“We're pretty close,” Chrysler Chief Operating Officer Wolfgang Bernhard tells Ward's. “It looks very good.”

The plan was for one shared platform for C-segment cars (Dodge Neon and Mitsubishi Lancer) and a second shared platform for the larger D segment (Dodge Stratus/Chrysler Sebring and Mitsubishi Galant/Eclipse). If combined, it would create four distinct platforms and nine models.

“What we're looking for is whether there are opportunities to use the same (C-segment) architecture,” says Bernhard. It would be a front-wheel-drive, east/west engine layout, he says, to accommodate a V-6 for the larger cars, in addition to the inline 4-cyl. slated for the smaller cars.

Stretching the platform “means the front structure basically stays the same but you increase the rails to get the V-6 in there, and then putting a lot more space in the middle section of the vehicle, so you can get a bigger vehicle out of it,” says Bernhard.

Mitsubishi CEO Rolf Eckrodt confirms the project and says the Japanese brand would use the I-4 for smaller cars and the V-6 for midsize cars. He says Mitsubishi is considering a continuously variable transmission for the C-segment cars, but not yet for the D-segment.

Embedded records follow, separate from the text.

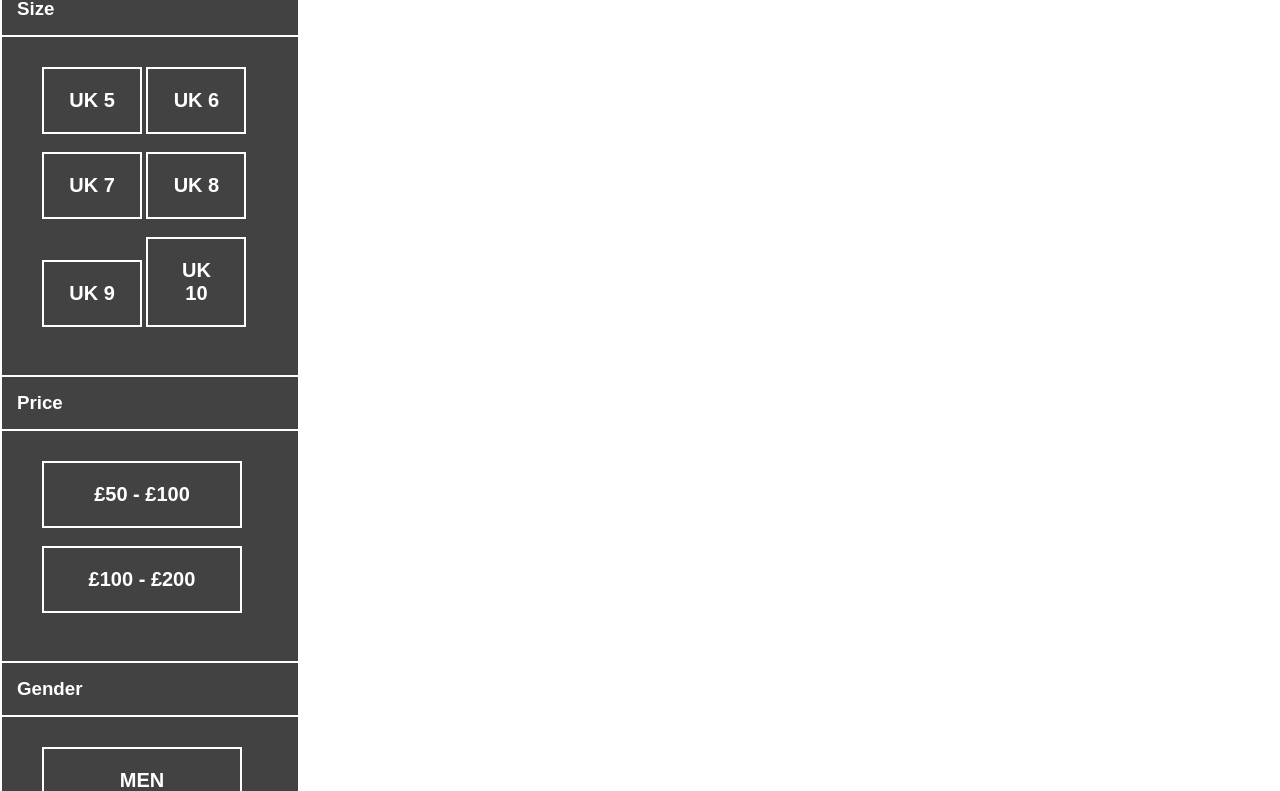
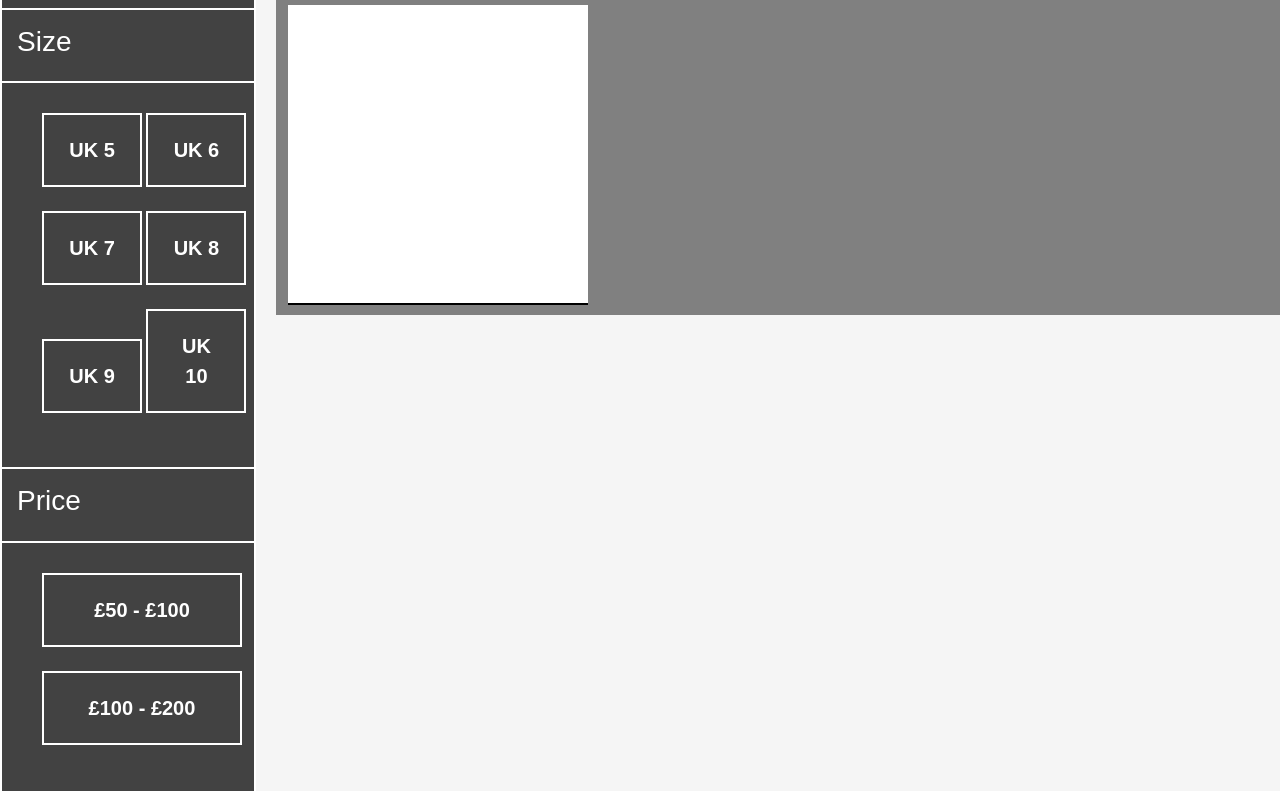
Before and after one commit to DevPinda/Not-Sketchers, a plain HTML site: page Front-end/Products/products.html in a window 1280 px wide. Shown: the part 590-1381 px from the top of the page. Drawn offline with nearby package versions, Linux system fonts and the light colour scheme.

Commit message:
CSS on the products-container div

```diff
--- a/Front-end/Products/products.css
+++ b/Front-end/Products/products.css
@@ -47,10 +47,20 @@
     padding-left: 200px;
 }
 
+/* Container for the products page */
+.product-container {
+    display: flex;
+    width: auto;
+    height: auto;
+    padding: 0;
+    margin: 0;
+    overflow: hidden;
+}
+
 /* Sidebar for the products page to filter out products */
 .product-filter-sidebar {
     height: 100%;
-    width: 300px;
+    width: 20%;
     position: relative;
     left: 0;
     top: 0;
@@ -102,7 +112,7 @@
     padding-left: 40px;
 }
 
-#£50_to_£100-btn, #£100_to_£200-btn, #men-btn, #women-btn {
+#fifty-to-hundred-pounds-btn, #hundred-to-twohundred-pounds-btn, #men-btn, #women-btn {
     width: 200px;
 }
 
@@ -119,3 +129,39 @@
     border-top: 2px solid white;
     border-bottom: 2px solid white;
 }
+
+/* Section to display products */
+.products {
+    display: flex;
+    flex-wrap: wrap;
+    padding-left: 20px;
+    padding-top: 50px;
+    background-color: whitesmoke;
+    width: 80%;
+    height: auto;
+    float: right;
+}
+
+.column {
+    background-color: gray;
+    float: left;
+    width: 33.33%;
+    padding: 10px;
+    height: 320px;
+}
+
+.row::after {
+    content: "";
+    display: table;
+    clear: both;
+}
+
+.product-cell {
+    background-color: white;
+    display: flex;
+    flex-wrap: wrap;
+    width: 300px;
+    height: 300px;
+    padding: 10px;
+    border-bottom: black solid 2px;
+}
--- a/Front-end/Products/products.html
+++ b/Front-end/Products/products.html
@@ -5,6 +5,7 @@
     <meta http-equiv="X-UA-Compatible" content="IE=edge">
     <meta name="viewport" content="width=device-width, initial-scale=1.0">
     <link rel="stylesheet" href="products.css">
+    <link rel="stylesheet" type="text/css" href="https://cdn.jsdelivr.net/npm/bootstrap@5.1.1/dist/css/bootstrap.min.css" />
     <title>Products | !Sketchers</title>
 </head>
 <body>
@@ -47,10 +48,10 @@
                 <h3>Price</h3>
             </div>
             <div class="product-sidebar-subcategories">
-                <button class="filter-buttons" id="£50_to_£100-btn">£50 - £100</button>
+                <button class="filter-buttons" id="fifty-to-hundred-pounds-btn">£50 - £100</button>
                 <br>
                 <br>
-                <button class="filter-buttons" id="£100_to_£200-btn">£100 - £200</button>
+                <button class="filter-buttons" id="hundred-to-twohundred-pounds-btn">£100 - £200</button>
             </div>
 
             <br>
@@ -67,10 +68,16 @@
             </div>
         </div>
 
+        <!-- Products section -->
         <div class="products">
-            <div class="row">
-                <div class="product-cell">
+            <div class="container">
+                <h1>View All Products</h1>
+                <div class="row">
+                    <div class="column">
+                        <div class="product-cell">
 
+                        </div>
+                    </div>
                 </div>
             </div>
         </div>
```
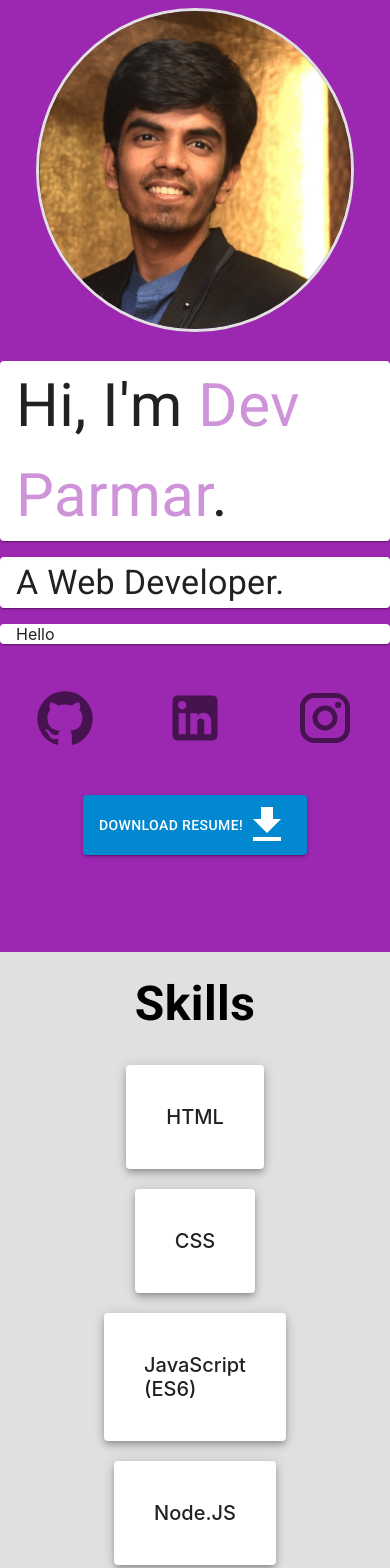
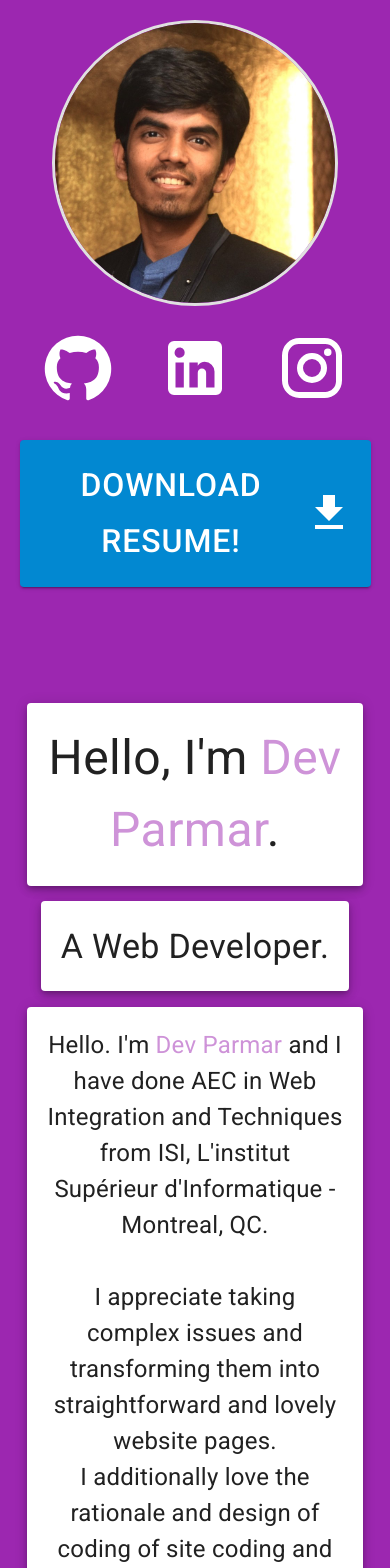
Before and after one commit to Dev-Parmar/portfolio, a React (Create React App) app: page / in a window 390 px wide. Shown: the top 1568 px of the page. Built offline with nearby package versions, Linux system fonts and the light colour scheme.

Commit message:
Responsive Design for mobile

```diff
--- a/src/components/Header.js
+++ b/src/components/Header.js
@@ -10,23 +10,27 @@ function Header() {
 
     const sty = () => {
         return ({
-            width: '2.5em',
-            height: '2.5em',
+            width: '3em',
+            height: '3em',
+            color: '#fff'
+        })
+    }
 
-        }
+    const the = () => {
+        return ({
+            textAlign: 'center',
+            padding: '5%',
+            margin: ' 2% 7%'
+        })
+    }
 
-        )
-    }
     return (
         <Fragment>
-            <Box sx={{ backgroundColor: '#9c27b0', display: 'flex', justifyContent: 'center', flexWrap: 'wrap' }} >
-                <Box sx={{ padding: '2% 0 5% 0' }}>
-                    <Avatar src='profile.jpg' alt='Dev Parmar' sx={{ width: '80%', height: '100%', border: '3px solid #e0e0e0', margin: 'auto' }} />
-                </Box>
-                <Box >
-                    <Paper sx={{ paddingX: '1em', marginY: '1em' }}><Typography sx={{ fontSize: 'h2.fontSize' }}>Hi, I'm <span style={{ color: '#ce93d8' }}>Dev Parmar</span>.</Typography></Paper>
-                    <Paper sx={{ paddingX: '1em', marginY: '1em' }}><Typography sx={{ fontSize: 'h4.fontSize' }}>A Web Developer.</Typography></Paper>
-                    <Paper sx={{ paddingX: '1em', marginY: '1em' }}>Hello</Paper>
+            <Box sx={{ backgroundColor: '#9c27b0', display: 'flex', flexWrap: 'wrap', justifyContent: 'center' }} >
+                <Box sx={{ margin: '5%' }}>
+                    <Box sx={{ width: '100%', display: 'flex', justifyContent: 'center' }}>
+                        <Avatar src='profile.jpg' alt='Dev Parmar' sx={{ width: '80%', height: '100%', border: '3px solid #e0e0e0' }} />
+                    </Box>
                     <Box sx={{ display: 'flex', justifyContent: 'space-around', paddingY: '5%' }}>
                         <IconButton href='https://github.com/Dev-Parmar' target='_blank' sx={{
                             "&:hover": {
@@ -47,10 +51,19 @@ function Header() {
                             }
                         }}><InstagramIcon sx={sty} /></IconButton>
                     </Box>
-                    <Box sx={{ textAlign: 'center', padding: '5% 0', marginBottom: '20%' }} >
-                        <Button href='Resume.pdf' target='_blank' variant='contained' color='info' sx={{ margin: '0  10%' }} download> Download Resume!
+                    <Box sx={{ textAlign: 'center', padding: '3% 0' }} >
+                        <Button href='Resume.pdf' target='_blank' variant='contained' color='info' sx={{ fontSize: '2em', padding: '5%' }} download> Download Resume!
                             <DownloadIcon sx={{ width: '2em', height: '2em' }} /></Button>
                     </Box>
+
+                </Box>
+                <Box sx={{ width: '50em' }}>
+                    <Box sx={{ padding: '20% 0', display: 'flex', justifyContent: 'center', flexWrap: 'wrap' }}>
+                        <Paper sx={the} elevation={5}><Typography sx={{ fontSize: 'h3.fontSize' }}>Hello, I'm <span style={{ color: '#ce93d8' }}>Dev Parmar</span>.</Typography></Paper>
+                        <Paper sx={the} elevation={5}><Typography sx={{ fontSize: 'h4.fontSize' }}>A Web Developer.</Typography></Paper>
+                        <Paper sx={the} elevation={5}><Typography sx={{ fontSize: 'h5.fontSize' }}>Hello. I'm <span style={{ color: '#ce93d8' }}>Dev Parmar</span> and I have done AEC in Web Integration and Techniques from ISI, L'institut Supérieur d'Informatique - Montreal, QC. <br /><br /> I appreciate taking complex issues and transforming them into straightforward and lovely website pages. <br />I additionally love the rationale and design of coding of site coding and consistently endeavor to compose exquisite and productive code whether it be <span style={{ color: '#ce93d8' }}>Node.JS, React, Express.JS, HTML, CSS or JavaScript</span>. <br /><br />At the point when I'm not coding you'll find me playing computer games, listening music or making an espresso.</Typography></Paper>
+                    </Box>
+
                 </Box>
             </Box>
         </Fragment >
```
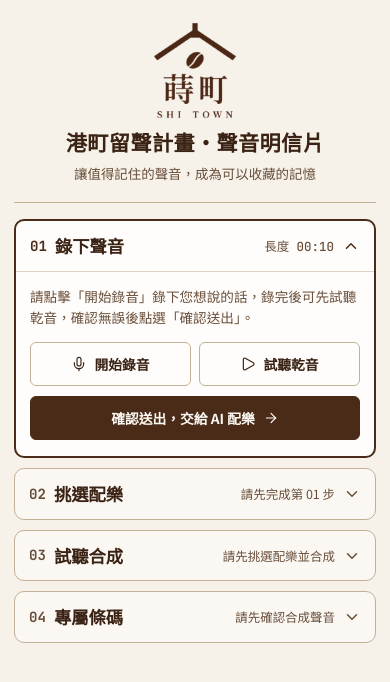
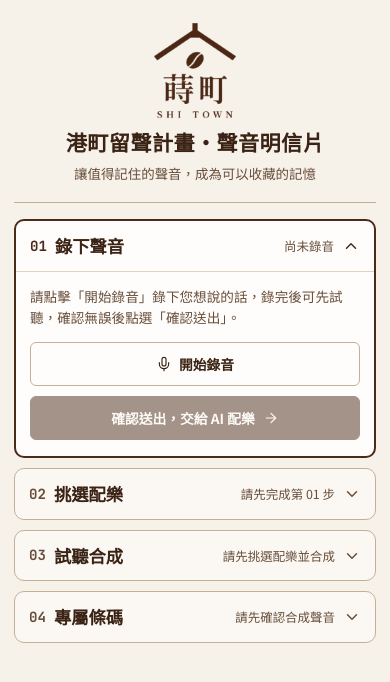
Before and after one commit to peterRD5113/shitown, a Next.js app: page / in a window 390 px wide. Shown: the top 682 px of the page. Built offline with nearby package versions, Linux system fonts and the light colour scheme.

Commit message:
fix: hide voice preview button until user actually records audio and rename label to 試聽錄音

```diff
--- a/src/app/globals.css
+++ b/src/app/globals.css
@@ -514,10 +514,13 @@ textarea {
   }
 
   .step-action-left {
-    display: grid;
-    grid-template-columns: 1fr 1fr;
+    display: flex;
     gap: 8px;
     width: 100%;
+  }
+
+  .step-action-left > .btn-secondary {
+    flex: 1;
   }
 
   .step-action-row > .btn-primary,
--- a/src/app/page.tsx
+++ b/src/app/page.tsx
@@ -96,12 +96,12 @@ export default function ShiTownVoicePostcardPage() {
   const [hasMixedAudio, setHasMixedAudio] = useState(false);
   const [hasGeneratedQr, setHasGeneratedQr] = useState(false);
 
-  // Step 01: Microphone Recording & Dry Voice Preview
+  // Step 01: Microphone Recording & Voice Preview
   const [isRecording, setIsRecording] = useState(false);
   const [recordingSeconds, setRecordingSeconds] = useState(0);
   const [voiceBuffer, setVoiceBuffer] = useState<AudioBuffer | null>(null);
   const [voiceBlob, setVoiceBlob] = useState<Blob | null>(null);
-  const [voiceDuration, setVoiceDuration] = useState<number>(10);
+  const [voiceDuration, setVoiceDuration] = useState<number>(0);
   const [hasRecordedCustomVoice, setHasRecordedCustomVoice] = useState(false);
   const [isPlayingVoice, setIsPlayingVoice] = useState(false);
 
@@ -140,14 +140,24 @@ export default function ShiTownVoicePostcardPage() {
   const activeAudioElRef = useRef<HTMLAudioElement | null>(null);
 
   useEffect(() => {
+    let stepParam = 1;
     try {
       const search = new URLSearchParams(window.location.search);
-      const stepParam = Number(search.get("step"));
-      if (stepParam === 1 || stepParam === 2 || stepParam === 3 || stepParam === 4) {
-        setOpenStep(stepParam);
-        if (stepParam >= 2) setHasSubmittedVoice(true);
-        if (stepParam >= 3) setHasMixedAudio(true);
-        if (stepParam >= 4) setHasGeneratedQr(true);
+      const parsedStep = Number(search.get("step"));
+      if (
+        parsedStep === 1 ||
+        parsedStep === 2 ||
+        parsedStep === 3 ||
+        parsedStep === 4
+      ) {
+        stepParam = parsedStep;
+        setOpenStep(parsedStep);
+        if (parsedStep >= 2) {
+          setHasRecordedCustomVoice(true);
+          setHasSubmittedVoice(true);
+        }
+        if (parsedStep >= 3) setHasMixedAudio(true);
+        if (parsedStep >= 4) setHasGeneratedQr(true);
       }
     } catch {
       // Ignore URL search param errors
@@ -155,7 +165,6 @@ export default function ShiTownVoicePostcardPage() {
 
     let cancelled = false;
     (async () => {
-      const demoVoice = await createDemoVoiceBuffer();
       const bufA = await synthesizeOfflineBackingBuffer(
         TWO_AI_BGM_RECOMMENDATIONS[0].presetId,
         14
@@ -166,10 +175,6 @@ export default function ShiTownVoicePostcardPage() {
       );
       if (cancelled) return;
 
-      setVoiceBuffer(demoVoice);
-      setVoiceBlob(audioBufferToWavBlob(demoVoice));
-      setVoiceDuration(Math.round(demoVoice.duration));
-
       setBgmBuffers({
         "bgm-a": bufA,
         "bgm-b": bufB,
@@ -179,16 +184,22 @@ export default function ShiTownVoicePostcardPage() {
         "bgm-b": audioBufferToWavBlob(bufB),
       });
 
+      // Only pre-populate demo voice when explicitly previewing step >= 2 via URL param
+      if (stepParam >= 2) {
+        const demoVoice = await createDemoVoiceBuffer();
+        if (cancelled) return;
+        setVoiceBuffer(demoVoice);
+        setVoiceBlob(audioBufferToWavBlob(demoVoice));
+        setVoiceDuration(Math.round(demoVoice.duration));
+
         const initialMix = await renderAutoDuckedMix(demoVoice, bufA, {
-        voiceGain: 1.0,
-        bgmGain: 0.34,
-        duckingDepthDb: 9,
           introSeconds: 1.5,
           outroSeconds: 2.5,
         });
         if (!cancelled) {
           setMixedWavBlob(initialMix.wavBlob);
           setMixedDuration(Math.round(initialMix.durationSeconds));
+        }
       }
     })();
 
@@ -578,9 +589,7 @@ export default function ShiTownVoicePostcardPage() {
                   ? `錄音中 ${formatTime(recordingSeconds)}`
                   : hasRecordedCustomVoice
                   ? `已錄製 ${formatTime(voiceDuration)}`
-                  : hasSubmittedVoice
-                  ? `已完成 (${formatTime(voiceDuration)})`
-                  : `長度 ${formatTime(voiceDuration)}`}
+                  : "尚未錄音"}
               </span>
               <ChevronDown size={18} className="step-chevron" />
             </div>
@@ -589,7 +598,7 @@ export default function ShiTownVoicePostcardPage() {
           {openStep === 1 && (
             <div className="step-body">
               <p className="step-instruction">
-                請點擊「開始錄音」錄下您想說的話，錄完後可先試聽乾音，確認無誤後點選「確認送出」。
+                請點擊「開始錄音」錄下您想說的話，錄完後可先試聽，確認無誤後點選「確認送出」。
               </p>
 
               <div className="step-action-row">
@@ -601,7 +610,9 @@ export default function ShiTownVoicePostcardPage() {
                       onClick={handleStartRecording}
                     >
                       <Mic size={16} strokeWidth={1.75} />
-                      <span>開始錄音</span>
+                      <span>
+                        {hasRecordedCustomVoice ? "重新錄音" : "開始錄音"}
+                      </span>
                     </button>
                   ) : (
                     <button
@@ -610,11 +621,11 @@ export default function ShiTownVoicePostcardPage() {
                       onClick={handleStopRecording}
                     >
                       <Square size={16} strokeWidth={1.75} />
-                      <span>停止 ({formatTime(recordingSeconds)})</span>
+                      <span>停止錄音 ({formatTime(recordingSeconds)})</span>
                     </button>
                   )}
 
-                  {voiceBlob && (
+                  {hasRecordedCustomVoice && voiceBlob && !isRecording && (
                     <button
                       type="button"
                       className="btn-secondary"
@@ -636,7 +647,7 @@ export default function ShiTownVoicePostcardPage() {
                       ) : (
                         <>
                           <Play size={16} strokeWidth={1.75} />
-                          <span>試聽乾音</span>
+                          <span>試聽錄音</span>
                         </>
                       )}
                     </button>
@@ -647,7 +658,11 @@ export default function ShiTownVoicePostcardPage() {
                   type="button"
                   className="btn-primary"
                   onClick={handleConfirmStep1}
-                  disabled={isRecording || isGeneratingBgmOptions}
+                  disabled={
+                    !hasRecordedCustomVoice ||
+                    isRecording ||
+                    isGeneratingBgmOptions
+                  }
                 >
                   <span>
                     {isGeneratingBgmOptions
```
Lines whose indentation alone changed are shown as unchanged.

DC Chairman Juergen Schrempp has put the numbers at 500,000 units for the C segment and 550,000 for the D segment.